ADVERTISEMENT
ADVERTISEMENT
Superintendent Rick Smith listens during a meeting Thursday at the Hamilton County Department of Education.

None of us want to be judged by our worst moment. Not a person, not an organization, not a school system.

Yet, the Ooltewah basketball rape case represents the worst for the Hamilton County Department of Education. And the judging is unrelenting.

It's impossible not to be troubled by these events, but it's the future that needs our attention.

What's our next step as a community?

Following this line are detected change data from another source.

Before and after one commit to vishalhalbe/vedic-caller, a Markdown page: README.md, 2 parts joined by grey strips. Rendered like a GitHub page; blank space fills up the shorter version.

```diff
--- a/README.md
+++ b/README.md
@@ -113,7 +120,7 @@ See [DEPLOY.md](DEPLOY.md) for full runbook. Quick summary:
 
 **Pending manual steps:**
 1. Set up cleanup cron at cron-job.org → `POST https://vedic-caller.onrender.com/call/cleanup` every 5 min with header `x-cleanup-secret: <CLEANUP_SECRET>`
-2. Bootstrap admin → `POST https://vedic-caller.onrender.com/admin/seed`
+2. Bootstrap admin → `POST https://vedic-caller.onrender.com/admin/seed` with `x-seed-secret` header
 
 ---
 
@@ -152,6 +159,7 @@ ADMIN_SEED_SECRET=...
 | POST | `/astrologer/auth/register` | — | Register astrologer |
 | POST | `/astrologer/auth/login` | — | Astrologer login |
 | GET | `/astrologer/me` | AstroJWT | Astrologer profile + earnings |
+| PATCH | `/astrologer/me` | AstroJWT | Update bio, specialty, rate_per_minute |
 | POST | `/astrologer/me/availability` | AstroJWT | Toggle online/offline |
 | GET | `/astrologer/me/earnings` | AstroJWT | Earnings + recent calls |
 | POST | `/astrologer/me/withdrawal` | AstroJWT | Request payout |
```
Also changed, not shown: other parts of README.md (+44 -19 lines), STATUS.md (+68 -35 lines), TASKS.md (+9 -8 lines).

What's the next move beyond grief and sympathy for the victim and our shock at those adults on the scene who mismanaged this every step of the way?

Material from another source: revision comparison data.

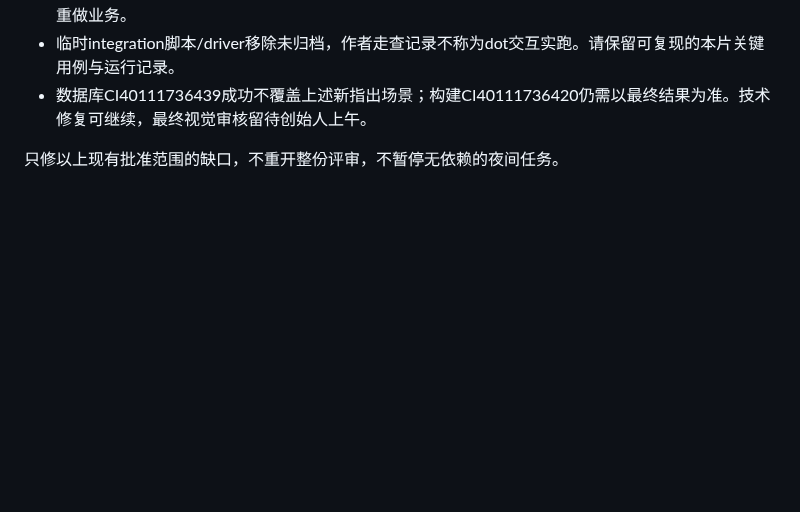
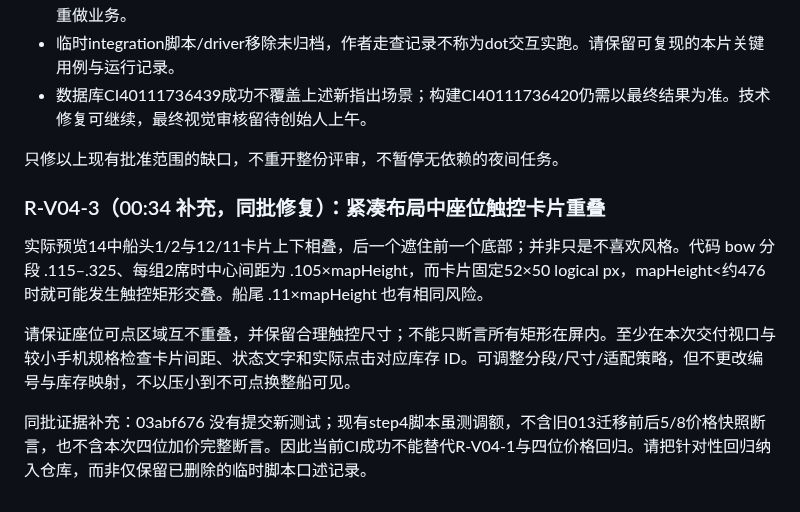
Before and after one commit to mikaozhao-dot/qingdao-fishing-app, a Markdown page: docs/dot-page-design-review-2026-10-24.md, the part around the change. GitHub-like rendering; blank space fills up the shorter version.

Commit message:
docs: add overlapping touch targets to same V04 targeted repair review

```diff
--- a/docs/dot-page-design-review-2026-10-24.md
+++ b/docs/dot-page-design-review-2026-10-24.md
@@ -193,3 +193,10 @@ step3_flow.dart 第1163–1164行用 seats.length==12 判定是否显示船形
 - 数据库CI40111736439成功不覆盖上述新指出场景；构建CI40111736420仍需以最终结果为准。技术修复可继续，最终视觉审核留待创始人上午。
 
 只修以上现有批准范围的缺口，不重开整份评审，不暂停无依赖的夜间任务。
+
+### R-V04-3（00:34 补充，同批修复）：紧凑布局中座位触控卡片重叠
+实际预览14中船头1/2与12/11卡片上下相叠，后一个遮住前一个底部；并非只是不喜欢风格。代码 bow 分段 .115–.325、每组2席时中心间距为 .105×mapHeight，而卡片固定52×50 logical px，mapHeight<约476时就可能发生触控矩形交叠。船尾 .11×mapHeight 也有相同风险。
+
+请保证座位可点区域互不重叠，并保留合理触控尺寸；不能只断言所有矩形在屏内。至少在本次交付视口与较小手机规格检查卡片间距、状态文字和实际点击对应库存 ID。可调整分段/尺寸/适配策略，但不更改编号与库存映射，不以压小到不可点换整船可见。
+
+同批证据补充：03abf676 没有提交新测试；现有step4脚本虽测调额，不含旧013迁移前后5/8价格快照断言，也不含本次四位加价完整断言。因此当前CI成功不能替代R-V04-1与四位价格回归。请把针对性回归纳入仓库，而非仅保留已删除的临时脚本口述记录。
```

That next step is not as visceral as the emotional response when the story broke, and not as easy as the knee-jerk reaction to clear the halls at Bonny Oaks.

Some say it is time we exhort the school board to clear the leadership of the system, relieving Superintendent Rick Smith of his job and looking to start anew.

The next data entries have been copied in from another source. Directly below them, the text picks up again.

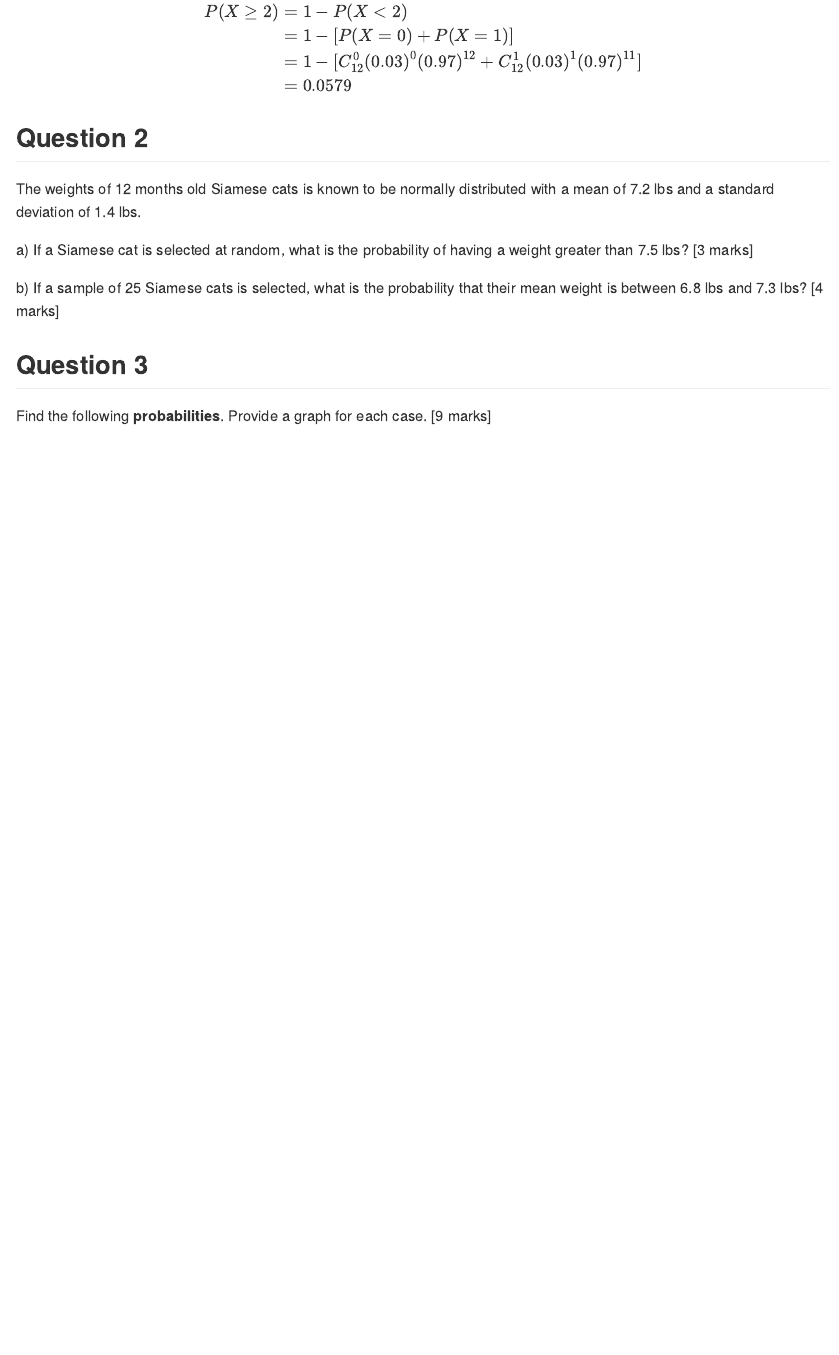
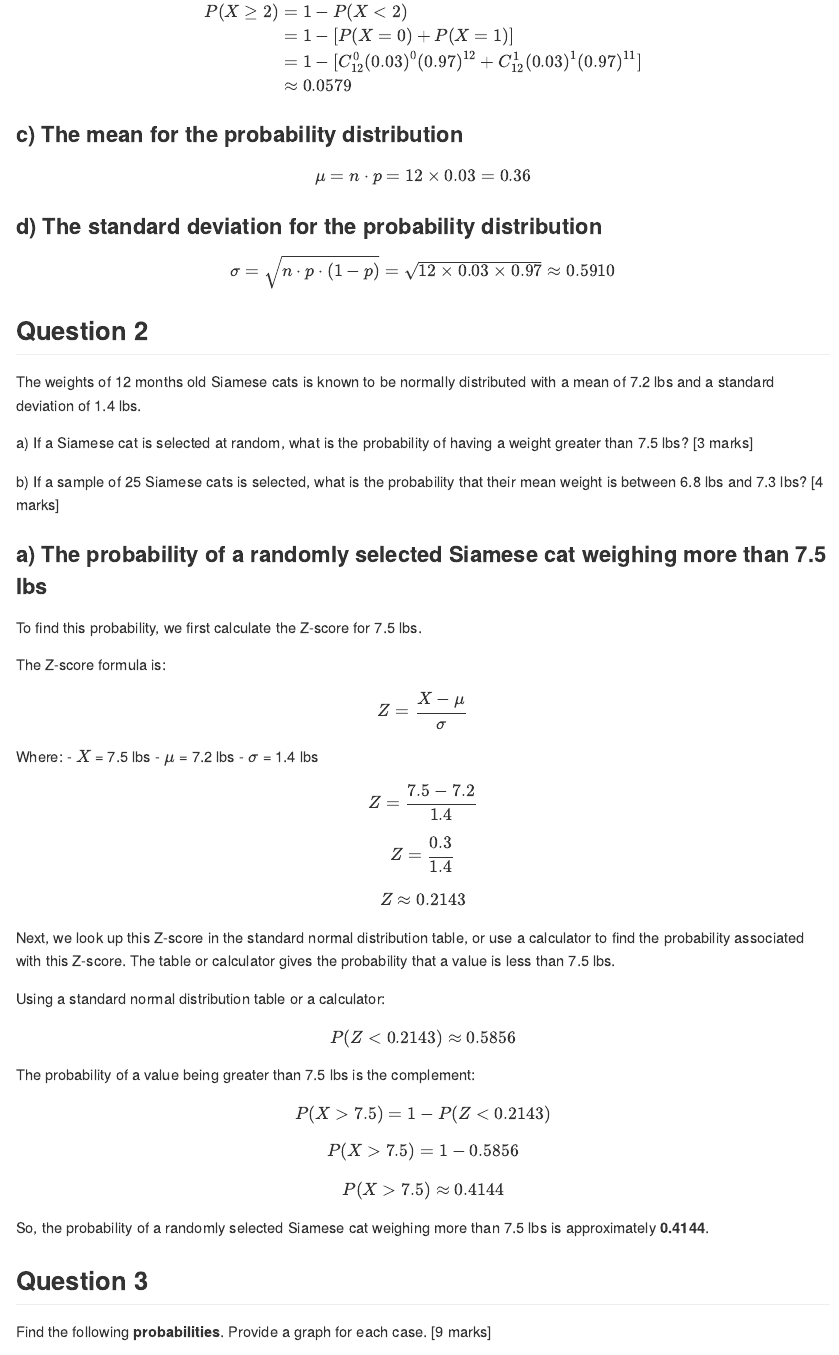
Before and after one commit to ttran375/math210, an R Markdown document (assignment2.Rmd): the page in a window 1100 px wide, from 640 px down. Rendered offline with R 4.5, knitr and Pandoc, with nearby package versions.

Commit message:
Mon, Jun 10, 2024, 10:13 PM +00:00

```diff
--- a/assignment2.Rmd
+++ b/assignment2.Rmd
@@ -37,9 +37,17 @@ $$
 P(X \geq 2) &= 1 - P(X < 2) \\
 &= 1 - [P(X = 0) + P(X = 1)] \\
 &= 1 - [ C_{12}^{0} (0.03)^0 (0.97)^{12} + C_{12}^{1} (0.03)^1 (0.97)^{11} ] \\
-&= 0.0579
+&\approx 0.0579
 \end{align}
 $$
+
+### c) The mean for the probability distribution
+
+$$ \mu = n \cdot p = 12 \times 0.03 = 0.36 $$
+
+### d) The standard deviation for the probability distribution
+
+$$ \sigma = \sqrt{n \cdot p \cdot (1 - p)} = \sqrt{12 \times 0.03 \times 0.97} \approx 0.5910 $$
 
 ## Question 2
 
@@ -54,6 +62,41 @@ b\) If a sample of 25 Siamese cats is selected, what is the probability
     that their mean weight is between 6.8 lbs and 7.3 lbs? [4 marks]
 
 <!-- -->
+
+### a) The probability of a randomly selected Siamese cat weighing more than 7.5 lbs
+
+To find this probability, we first calculate the Z-score for 7.5 lbs.
+
+The Z-score formula is:
+
+\[ Z = \frac{X - \mu}{\sigma} \]
+
+Where:
+- \( X \) = 7.5 lbs
+- \( \mu \) = 7.2 lbs
+- \( \sigma \) = 1.4 lbs
+
+\[ Z = \frac{7.5 - 7.2}{1.4} \]
+
+\[ Z = \frac{0.3}{1.4} \]
+
+\[ Z \approx 0.2143 \]
+
+Next, we look up this Z-score in the standard normal distribution table, or use a calculator to find the probability associated with this Z-score. The table or calculator gives the probability that a value is less than 7.5 lbs.
+
+Using a standard normal distribution table or a calculator:
+
+\[ P(Z < 0.2143) \approx 0.5856 \]
+
+The probability of a value being greater than 7.5 lbs is the complement:
+
+\[ P(X > 7.5) = 1 - P(Z < 0.2143) \]
+
+\[ P(X > 7.5) = 1 - 0.5856 \]
+
+\[ P(X > 7.5) \approx 0.4144 \]
+
+So, the probability of a randomly selected Siamese cat weighing more than 7.5 lbs is approximately **0.4144**.
 
 ## Question 3
 
```
Also changed, not shown: assignment2.md, assignment2.Rmd (4 more changed lines).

If that happens, it should not be because of the actions of the sick and the inaction of the coaches in the Ooltewah incident.

some text Jay Greeson

This is not to downplay the pain and scarring — both physical and emotional — of the victim, but this feels like an inflection point in the community's relationship with its public school system.

It's hard to make a wholehearted defense of Smith's tenure. In fact, when asking around, trying to make a case for keeping Smith — what has been his biggest accomplishment to date? — is way more difficult than coming up with a reason to fire him.

That said, when making a change in leadership, nine times out of 10, the first question must be: Who are we going to get who is better?

This raises the question of what are we, as citizens of Hamilton County, willing to sacrifice for our students. Sure, we all want the best school system possible, but more times than not over the past decade that has really been just lip service and a reason to pummel school leadership.

We did it with Jesse Register, who was said to be too much of an outsider. So we got Jim Scales, whose leadership we found lacking before we turned to Smith.

Smith was supposed to be the bridge that spanned the divide between school advocacy and county budget-makers.

In that regard, when trying to make a case for Smith to stay, his biggest failing has been the inability to get everyone on the same page on the system's needs.

So the question remains, what's next? Say the school board runs off Smith, what then?

At the end of the day, what do we want for our schools?

That this conversation — and the potential removal of top school administrators that will cost hundreds of thousands of dollars in buyouts — was jump-started by three bullies at a basketball tournament 200 miles away is quite telling.

There was not this much interest when the system's test scores showed scant progress. There was nowhere near this much interest when it became clear that our school facilities are falling in around our students.

There was not this level of interest when the recent lofty goals of Chattanooga 2.0 were announced. (This paper reported that after five months there were roughly 2,500 signatures — out of a goal of 10,000 — supporting the 2.0 goals. On average, 2,500 is about a quarter of the daily web clicks at timesfreepress.com on stories about the Ooltewah assault.)

The angst from the assault screams that we all want our students to be safe. That's a given.

But the overwhelming emotion and fervor and the storming of the gates at Smith's office also could be misidentified as the role we see our school system serving — as caretakers more than educators.

Is that where we are? If so, then we have all failed the system, and yes, that includes Smith and the leadership there.

If we are in a place where the height of expectation for our public schools is safety, then we better enjoy our moment in the sun as the "Best Town Anywhere" or whatever online contest we most recently clicked our way to winning.

You can blame Smith if you'd like, and that's fine because there's a lot of blame to go around.

But this has to change. The hearts and minds of children are at stake. And not inconsequentially, the future of our city.

Contact Jay Greeson at jgreeson@timesfreepress.com. His "Right to the Point" column runs on A2 on Tuesdays, Thursdays and Saturdays.

More Ooltewah rape case stories

ADVERTISEMENT
ADVERTISEMENT
ADVERTISEMENT